Although Hispanics make up about 13 percent of the overall U.S. population, these numbers have not translated into equivalent electoral power. A new study attempts to answer why.
There are 35 million Hispanics in the United States, but it is estimated that less than six million of them voted in national elections in November 2000.
Rodolfo de la Garza, vice president of Research at the Tomas Rivera Policy Institute and political science professor at Columbia University, says one reason is that candidates are not wooing the right segments of the Latino population. "Campaigns should target young people, low income people, less educated people," he said. "That's where the growth rate is. That's where the non-voters are."
He says his research shows that instead, candidates have been tailoring their messages to attract highly-educated and older Latino voters. "Latino candidates and people trying to win the Latino vote are following exactly the wrong strategy," said Rodolfa de la Garza.
Another problem, according to Roberto Suro, director of the Pew Hispanic Center, a private research organization, is that candidates often do not understand the politics of Hispanic voters. He says Hispanics have concerns that often blend the lines between mainstream partisan definitions of "liberal" and "conservative." "Latino Democrats differ from White Democrats quite noticeably on social issues," he said. "And Latino Republicans differ from White Republicans on tax issues."
In some U.S. states, including Illinois, Maryland and Massachusetts, non-U.S. citizens, who have legally immigrated, are permitted to take part in local elections in the communities where they live. Mr. Suro says this is one route to eventually wider Hispanic participation in national politics. "I suspect anything you do that opens the franchise to more people, particularly if you have a population of people who are eligible to become citizens and they get to vote, you would think that if you're able to vote in the local election and you actually go and do it, you might want to vote in elections for federal office, which would require becoming a [U.S.] citizen," said Roberto Suro.
And which party would they support? Mr. Suro says since Hispanic voters do not fit neatly into either of the two major parties mainstreams, their allegiance sometimes shifts from one election to the next.

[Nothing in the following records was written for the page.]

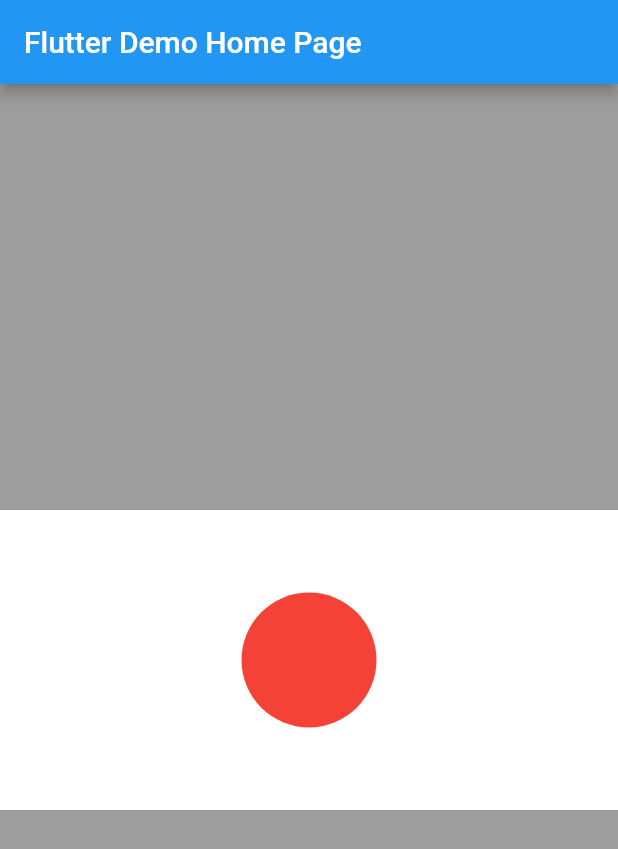
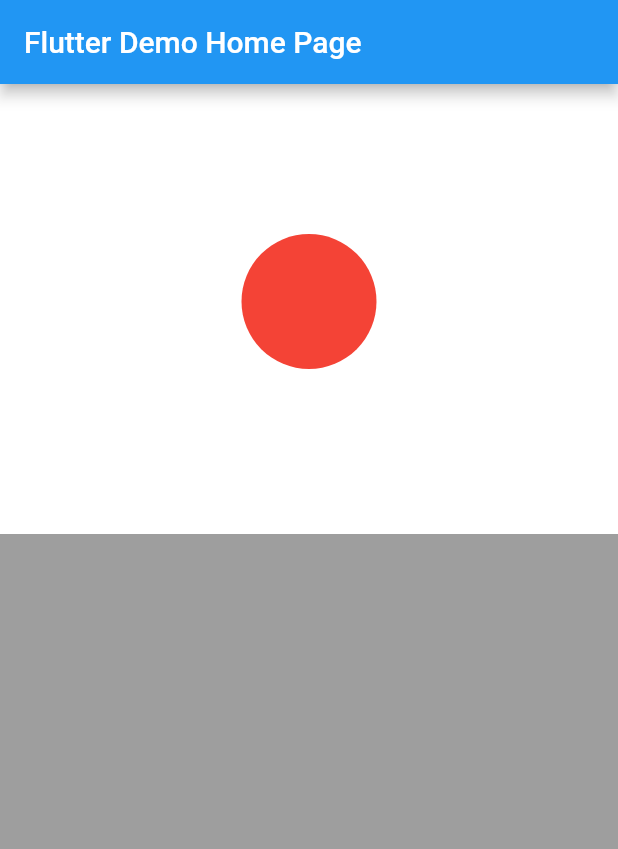
Before and after one commit to dan7sc/flutter-example2, a Flutter app: the screen it shows after launch, on a phone screen of 412 x 824 dp. Shown: the top 849 px of the screen. Run offline on Flutter 3.47's test engine with Material 2 defaults, Android fonts, the phone set to English and light mode, and no system bars.

Commit message:
Add SingleChildScrollView

```diff
--- a/lib/main.dart
+++ b/lib/main.dart
@@ -35,7 +35,16 @@ class _MyHomePageState extends State<MyHomePage> {
       appBar: AppBar(
         title: Text(widget.title),
       ),
-      body: Stack(
+      body: SingleChildScrollView(
+        child: Column(
+          children: [
+            Container(
+              height: 100,
+              width: MediaQuery.of(context).size.width,
+              color: Colors.white,
+            ),
+            Container(
+              child: Stack(
                 children: [
                   Align(
                     alignment: Alignment.center,
@@ -58,6 +67,10 @@ class _MyHomePageState extends State<MyHomePage> {
                   ),
                 ],
               ),
+            ),
+          ],
+        ),
+      ),
     );
   }
 }
```
Lines whose indentation alone changed are shown as unchanged.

Nevertheless, Mollyann Brodie, vice president of the Kaiser Family Foundation says the the Pew Hispanic Foundation and Kaiser Family Foundation study released Thursday found strong support for positions generally identified with the Democratic party. "You'll note that Latinos are considerably more likely to say that they prefer a larger government that provides more services even if it means paying higher taxes, than they are to say they prefer a smaller government that provides fewer services," she said.
Not surprisingly then, researchers found that about half of the 1,300 Latinos surveyed identified themselves as Democrats. Only 20 percent claimed to be Republican.